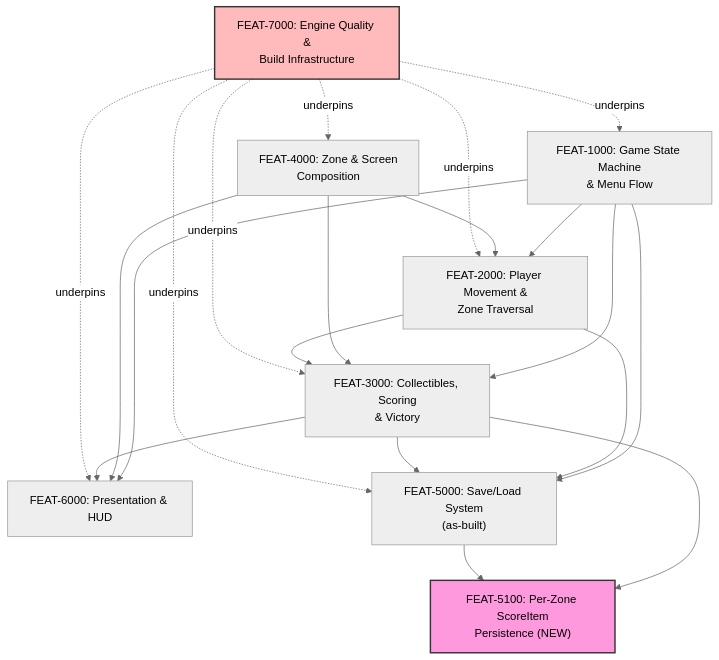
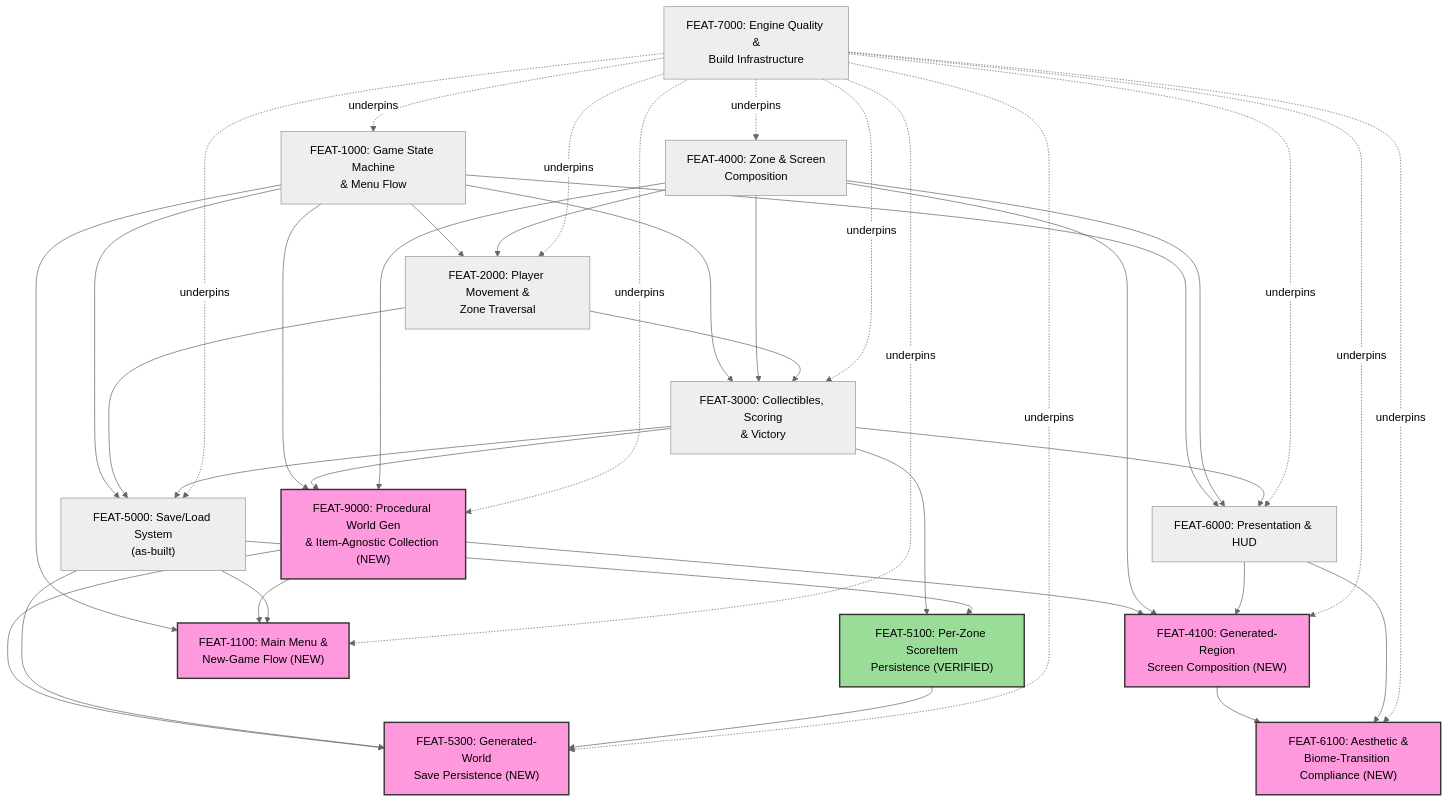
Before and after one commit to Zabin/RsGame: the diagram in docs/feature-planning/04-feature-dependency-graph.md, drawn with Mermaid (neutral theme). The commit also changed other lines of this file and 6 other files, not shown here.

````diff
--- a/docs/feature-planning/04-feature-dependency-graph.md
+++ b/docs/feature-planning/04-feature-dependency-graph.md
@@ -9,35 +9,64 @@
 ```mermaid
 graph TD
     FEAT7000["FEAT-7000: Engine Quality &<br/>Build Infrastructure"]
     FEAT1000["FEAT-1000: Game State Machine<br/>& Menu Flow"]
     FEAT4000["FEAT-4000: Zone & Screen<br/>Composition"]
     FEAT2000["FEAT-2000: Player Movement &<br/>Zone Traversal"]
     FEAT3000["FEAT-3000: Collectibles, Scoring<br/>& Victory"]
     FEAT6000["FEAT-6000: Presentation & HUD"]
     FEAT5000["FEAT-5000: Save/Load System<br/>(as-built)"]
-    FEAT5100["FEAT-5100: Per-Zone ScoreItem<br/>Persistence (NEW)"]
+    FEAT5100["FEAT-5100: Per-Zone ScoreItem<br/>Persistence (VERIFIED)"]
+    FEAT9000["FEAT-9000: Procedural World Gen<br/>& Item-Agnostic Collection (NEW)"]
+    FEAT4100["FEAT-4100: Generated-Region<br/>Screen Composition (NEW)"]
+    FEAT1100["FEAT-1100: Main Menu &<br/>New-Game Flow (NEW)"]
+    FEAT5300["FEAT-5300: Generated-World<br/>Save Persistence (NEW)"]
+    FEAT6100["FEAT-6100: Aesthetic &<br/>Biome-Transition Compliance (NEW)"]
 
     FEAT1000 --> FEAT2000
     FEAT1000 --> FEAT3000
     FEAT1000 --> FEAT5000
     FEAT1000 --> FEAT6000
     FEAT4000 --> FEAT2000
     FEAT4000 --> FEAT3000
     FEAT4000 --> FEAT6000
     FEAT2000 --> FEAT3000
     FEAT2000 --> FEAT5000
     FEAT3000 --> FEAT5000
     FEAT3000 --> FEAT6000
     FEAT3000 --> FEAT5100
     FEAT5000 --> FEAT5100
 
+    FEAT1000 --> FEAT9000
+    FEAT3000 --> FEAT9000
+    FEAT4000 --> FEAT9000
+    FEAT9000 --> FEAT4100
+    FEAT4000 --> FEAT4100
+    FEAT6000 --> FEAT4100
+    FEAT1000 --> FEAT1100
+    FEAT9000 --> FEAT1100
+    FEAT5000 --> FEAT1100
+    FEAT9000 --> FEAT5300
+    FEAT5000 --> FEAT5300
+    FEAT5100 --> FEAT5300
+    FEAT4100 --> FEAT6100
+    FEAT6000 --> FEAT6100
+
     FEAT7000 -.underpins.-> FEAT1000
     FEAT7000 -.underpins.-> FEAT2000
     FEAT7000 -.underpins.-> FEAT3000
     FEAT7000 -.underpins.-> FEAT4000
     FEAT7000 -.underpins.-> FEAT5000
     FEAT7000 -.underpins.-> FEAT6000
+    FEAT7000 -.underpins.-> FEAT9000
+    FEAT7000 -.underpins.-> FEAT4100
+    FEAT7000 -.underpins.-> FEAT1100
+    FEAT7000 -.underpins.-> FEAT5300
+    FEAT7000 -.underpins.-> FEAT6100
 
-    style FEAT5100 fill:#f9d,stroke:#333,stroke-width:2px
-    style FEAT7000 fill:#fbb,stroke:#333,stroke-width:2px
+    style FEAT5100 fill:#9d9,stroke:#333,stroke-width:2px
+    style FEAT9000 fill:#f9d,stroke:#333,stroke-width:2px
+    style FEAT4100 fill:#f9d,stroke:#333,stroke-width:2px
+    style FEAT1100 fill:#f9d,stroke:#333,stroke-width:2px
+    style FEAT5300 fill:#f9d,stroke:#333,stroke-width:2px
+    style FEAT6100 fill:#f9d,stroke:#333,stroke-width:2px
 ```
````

● ● ● ●

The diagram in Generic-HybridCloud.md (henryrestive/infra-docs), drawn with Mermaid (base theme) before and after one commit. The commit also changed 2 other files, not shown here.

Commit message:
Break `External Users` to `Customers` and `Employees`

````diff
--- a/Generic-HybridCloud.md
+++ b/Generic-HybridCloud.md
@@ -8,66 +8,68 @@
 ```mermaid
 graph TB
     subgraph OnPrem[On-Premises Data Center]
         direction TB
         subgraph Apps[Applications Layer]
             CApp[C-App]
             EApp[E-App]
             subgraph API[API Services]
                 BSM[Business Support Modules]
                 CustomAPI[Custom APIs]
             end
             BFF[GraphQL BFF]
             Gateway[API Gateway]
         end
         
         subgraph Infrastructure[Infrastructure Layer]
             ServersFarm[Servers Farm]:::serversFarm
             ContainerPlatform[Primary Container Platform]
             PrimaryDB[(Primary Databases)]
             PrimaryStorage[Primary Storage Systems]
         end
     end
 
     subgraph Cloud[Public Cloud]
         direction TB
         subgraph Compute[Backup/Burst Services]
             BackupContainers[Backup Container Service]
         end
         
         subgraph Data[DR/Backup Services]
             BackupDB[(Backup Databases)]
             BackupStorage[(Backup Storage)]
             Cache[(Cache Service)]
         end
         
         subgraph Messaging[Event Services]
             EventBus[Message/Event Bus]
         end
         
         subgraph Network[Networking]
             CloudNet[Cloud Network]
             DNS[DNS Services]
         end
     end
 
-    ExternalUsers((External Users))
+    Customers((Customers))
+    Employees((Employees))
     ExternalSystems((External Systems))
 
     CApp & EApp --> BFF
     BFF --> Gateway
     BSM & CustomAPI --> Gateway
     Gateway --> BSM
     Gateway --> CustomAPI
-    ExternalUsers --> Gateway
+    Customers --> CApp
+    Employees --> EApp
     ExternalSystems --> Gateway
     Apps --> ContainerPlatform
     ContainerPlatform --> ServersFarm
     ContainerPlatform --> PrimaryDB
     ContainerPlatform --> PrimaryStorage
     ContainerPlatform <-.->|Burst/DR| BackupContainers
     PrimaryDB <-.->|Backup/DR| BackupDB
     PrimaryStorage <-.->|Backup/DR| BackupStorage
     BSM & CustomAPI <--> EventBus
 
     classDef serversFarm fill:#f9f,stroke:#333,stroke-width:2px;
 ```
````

● ● ● ●

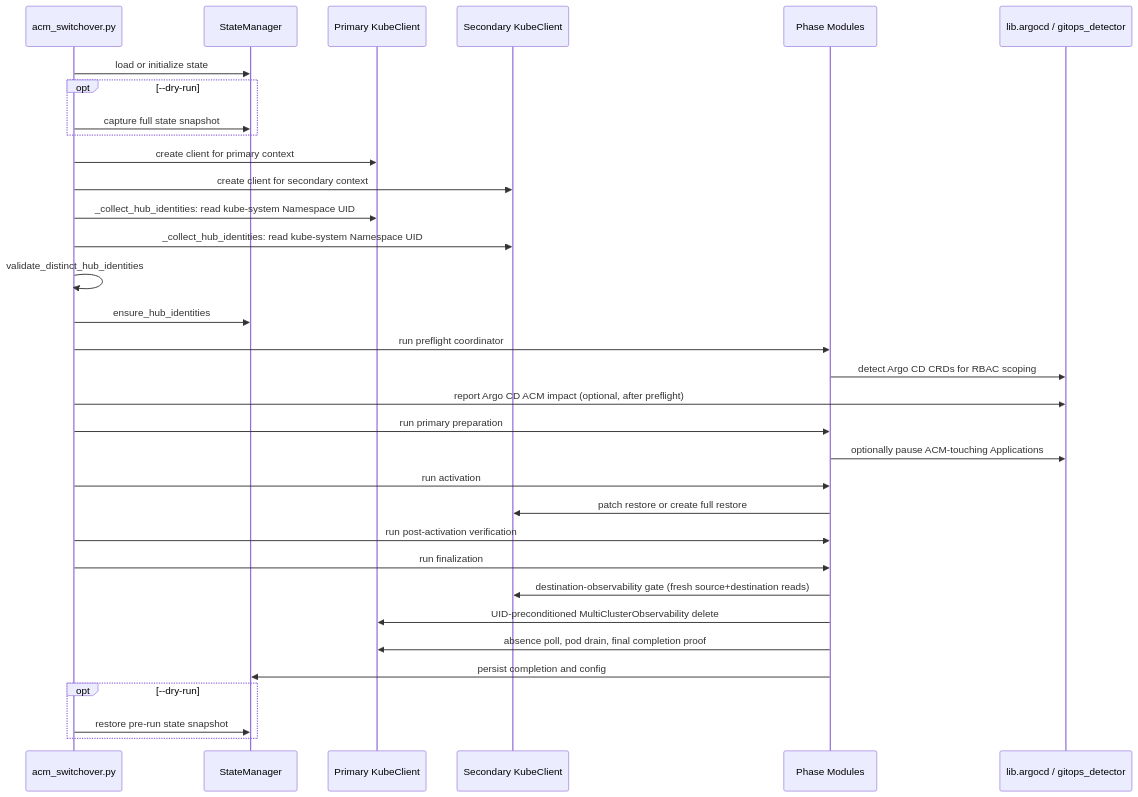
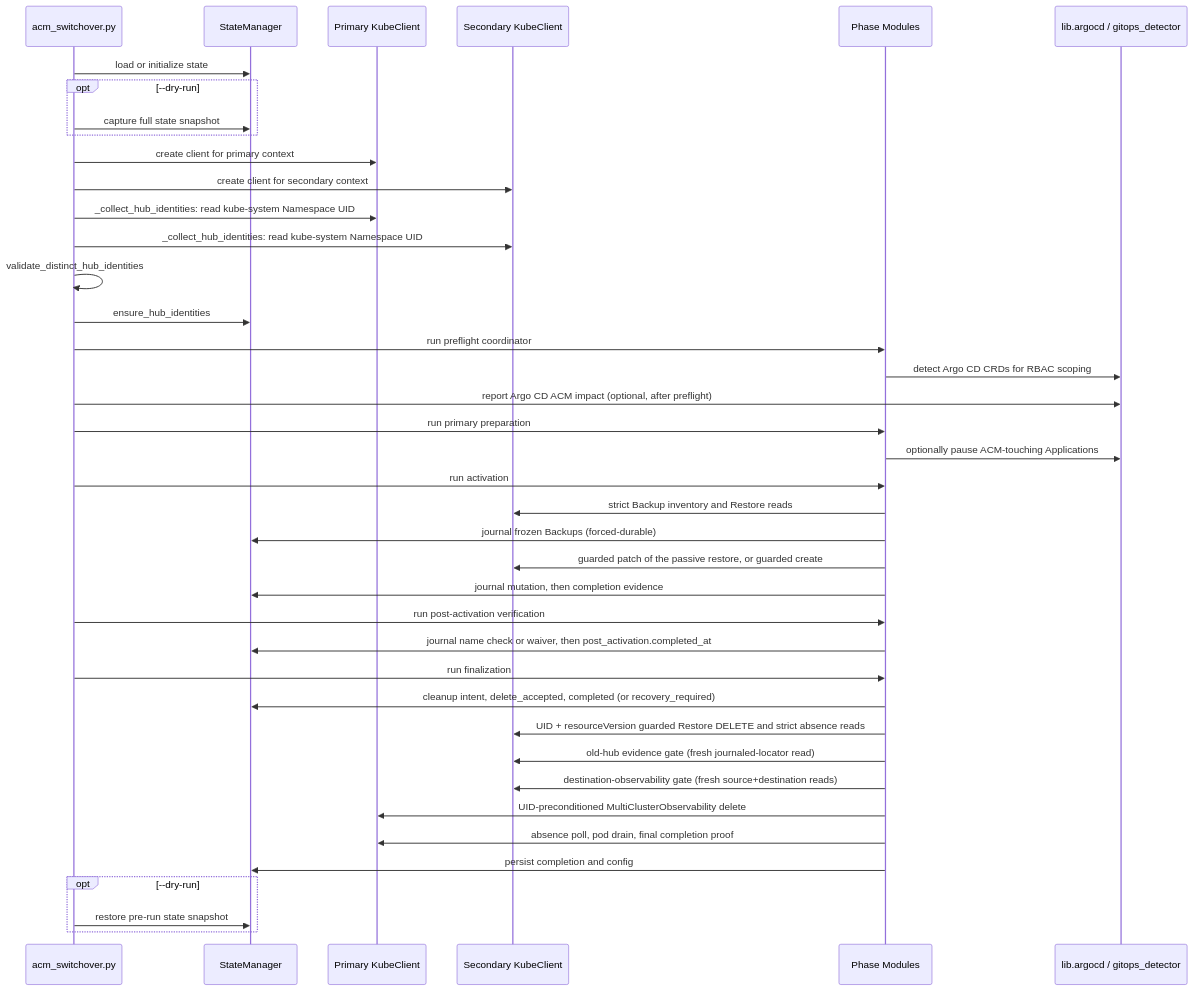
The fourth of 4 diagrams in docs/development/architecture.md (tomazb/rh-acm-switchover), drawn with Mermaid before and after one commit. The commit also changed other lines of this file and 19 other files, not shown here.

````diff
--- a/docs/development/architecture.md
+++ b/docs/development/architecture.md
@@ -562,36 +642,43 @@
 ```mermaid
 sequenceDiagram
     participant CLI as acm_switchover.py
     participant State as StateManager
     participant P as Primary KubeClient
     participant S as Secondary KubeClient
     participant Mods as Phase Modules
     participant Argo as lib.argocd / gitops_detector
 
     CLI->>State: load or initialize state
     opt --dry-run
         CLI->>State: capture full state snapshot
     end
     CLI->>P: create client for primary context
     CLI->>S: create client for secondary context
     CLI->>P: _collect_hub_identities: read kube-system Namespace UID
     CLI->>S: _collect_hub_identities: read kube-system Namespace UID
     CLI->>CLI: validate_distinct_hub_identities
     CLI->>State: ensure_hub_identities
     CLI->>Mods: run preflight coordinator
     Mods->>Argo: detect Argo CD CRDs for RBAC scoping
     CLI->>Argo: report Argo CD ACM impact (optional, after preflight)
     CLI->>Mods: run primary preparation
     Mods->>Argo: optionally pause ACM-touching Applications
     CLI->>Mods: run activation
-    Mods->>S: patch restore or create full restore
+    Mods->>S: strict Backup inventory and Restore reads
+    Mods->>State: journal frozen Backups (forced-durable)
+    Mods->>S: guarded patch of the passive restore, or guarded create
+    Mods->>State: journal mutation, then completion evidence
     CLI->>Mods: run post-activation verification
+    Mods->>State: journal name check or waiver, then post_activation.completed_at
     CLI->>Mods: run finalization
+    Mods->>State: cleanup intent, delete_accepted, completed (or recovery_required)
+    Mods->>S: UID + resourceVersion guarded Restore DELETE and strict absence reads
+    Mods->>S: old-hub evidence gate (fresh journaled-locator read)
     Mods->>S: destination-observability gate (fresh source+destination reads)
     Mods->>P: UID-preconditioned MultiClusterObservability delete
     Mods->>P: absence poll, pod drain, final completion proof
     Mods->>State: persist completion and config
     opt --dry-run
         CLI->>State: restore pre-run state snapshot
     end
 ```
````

● ● ● ●

### Exercise description
Using the data above, extract exactly the lines from the one that holds "participant CLI as acm_switchover.py" to the one that holds "participant Argo as", both ends included, and no others.

### Exercise answer
     participant CLI as acm_switchover.py
     participant State as StateManager
     participant P as Primary KubeClient
     participant S as Secondary KubeClient
     participant Mods as Phase Modules
     participant Argo as lib.argocd / gitops_detector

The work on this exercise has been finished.